#1 Postby MikeVanTso » Thu Jan 12, 2012 11:42 pm

Can someone point me to a good reference, or take the time to outline the differences, benefits, and drawbacks of different styles of lifting and how they relate to strength and performance.
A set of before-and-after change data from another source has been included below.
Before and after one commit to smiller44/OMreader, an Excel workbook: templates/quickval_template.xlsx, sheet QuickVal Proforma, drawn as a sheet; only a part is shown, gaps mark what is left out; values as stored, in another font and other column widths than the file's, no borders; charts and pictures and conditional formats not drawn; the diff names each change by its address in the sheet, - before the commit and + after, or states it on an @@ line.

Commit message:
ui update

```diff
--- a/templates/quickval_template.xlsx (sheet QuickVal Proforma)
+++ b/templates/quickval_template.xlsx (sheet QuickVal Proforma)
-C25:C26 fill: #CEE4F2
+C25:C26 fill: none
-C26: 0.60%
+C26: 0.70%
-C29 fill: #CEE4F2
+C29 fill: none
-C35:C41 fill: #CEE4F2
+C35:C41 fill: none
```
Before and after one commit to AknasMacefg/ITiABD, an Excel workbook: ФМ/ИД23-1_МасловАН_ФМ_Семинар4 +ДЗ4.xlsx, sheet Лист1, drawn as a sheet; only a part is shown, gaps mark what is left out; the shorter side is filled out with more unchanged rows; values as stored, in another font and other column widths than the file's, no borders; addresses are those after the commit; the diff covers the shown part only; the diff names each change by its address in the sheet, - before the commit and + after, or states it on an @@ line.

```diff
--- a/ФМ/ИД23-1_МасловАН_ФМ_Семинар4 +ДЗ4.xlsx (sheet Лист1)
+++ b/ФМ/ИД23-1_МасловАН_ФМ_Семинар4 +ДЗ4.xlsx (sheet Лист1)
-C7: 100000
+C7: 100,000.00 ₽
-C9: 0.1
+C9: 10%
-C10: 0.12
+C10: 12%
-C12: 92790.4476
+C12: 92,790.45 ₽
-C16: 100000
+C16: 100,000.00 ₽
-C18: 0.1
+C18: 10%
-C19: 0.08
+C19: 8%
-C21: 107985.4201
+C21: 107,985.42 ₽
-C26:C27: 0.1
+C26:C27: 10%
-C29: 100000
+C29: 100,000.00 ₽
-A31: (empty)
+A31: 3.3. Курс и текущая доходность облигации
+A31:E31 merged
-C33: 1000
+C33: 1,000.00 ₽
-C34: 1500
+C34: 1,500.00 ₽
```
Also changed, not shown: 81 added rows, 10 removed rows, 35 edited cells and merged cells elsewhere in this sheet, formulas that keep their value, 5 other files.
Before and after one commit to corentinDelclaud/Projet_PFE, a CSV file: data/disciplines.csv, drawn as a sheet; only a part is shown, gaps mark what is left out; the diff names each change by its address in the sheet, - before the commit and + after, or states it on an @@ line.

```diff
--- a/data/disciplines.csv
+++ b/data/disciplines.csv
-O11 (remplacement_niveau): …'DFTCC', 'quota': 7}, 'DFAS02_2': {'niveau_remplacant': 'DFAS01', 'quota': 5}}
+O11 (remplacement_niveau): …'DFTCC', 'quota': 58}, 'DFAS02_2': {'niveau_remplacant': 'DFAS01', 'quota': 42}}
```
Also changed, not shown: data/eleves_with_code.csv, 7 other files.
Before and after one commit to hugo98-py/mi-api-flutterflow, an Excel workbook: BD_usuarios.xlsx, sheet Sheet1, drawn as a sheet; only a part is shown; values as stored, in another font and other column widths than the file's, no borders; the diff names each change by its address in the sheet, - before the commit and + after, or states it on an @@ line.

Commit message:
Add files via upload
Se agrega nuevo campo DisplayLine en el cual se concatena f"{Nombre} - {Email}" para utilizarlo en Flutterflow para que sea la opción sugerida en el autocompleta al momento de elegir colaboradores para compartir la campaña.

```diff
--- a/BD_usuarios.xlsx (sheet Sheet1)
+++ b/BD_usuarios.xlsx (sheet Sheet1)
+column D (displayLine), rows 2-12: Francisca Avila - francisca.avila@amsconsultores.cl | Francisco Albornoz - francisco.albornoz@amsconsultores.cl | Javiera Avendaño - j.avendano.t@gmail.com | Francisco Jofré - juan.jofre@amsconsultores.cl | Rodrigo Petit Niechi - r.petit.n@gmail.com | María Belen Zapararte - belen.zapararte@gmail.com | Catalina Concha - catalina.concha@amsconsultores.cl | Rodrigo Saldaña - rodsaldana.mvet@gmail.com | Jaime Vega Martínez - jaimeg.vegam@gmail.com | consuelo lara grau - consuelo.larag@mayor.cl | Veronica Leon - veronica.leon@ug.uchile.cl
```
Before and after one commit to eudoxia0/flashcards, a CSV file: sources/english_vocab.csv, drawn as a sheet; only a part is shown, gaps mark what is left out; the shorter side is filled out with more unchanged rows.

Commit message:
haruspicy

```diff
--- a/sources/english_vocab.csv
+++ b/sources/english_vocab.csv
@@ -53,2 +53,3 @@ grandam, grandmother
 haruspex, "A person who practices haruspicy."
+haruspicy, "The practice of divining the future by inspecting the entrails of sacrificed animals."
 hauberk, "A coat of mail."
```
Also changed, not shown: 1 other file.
I would be lieing if I said appearance wasn't a factor in my weight training but it is only a small fraction of the goal.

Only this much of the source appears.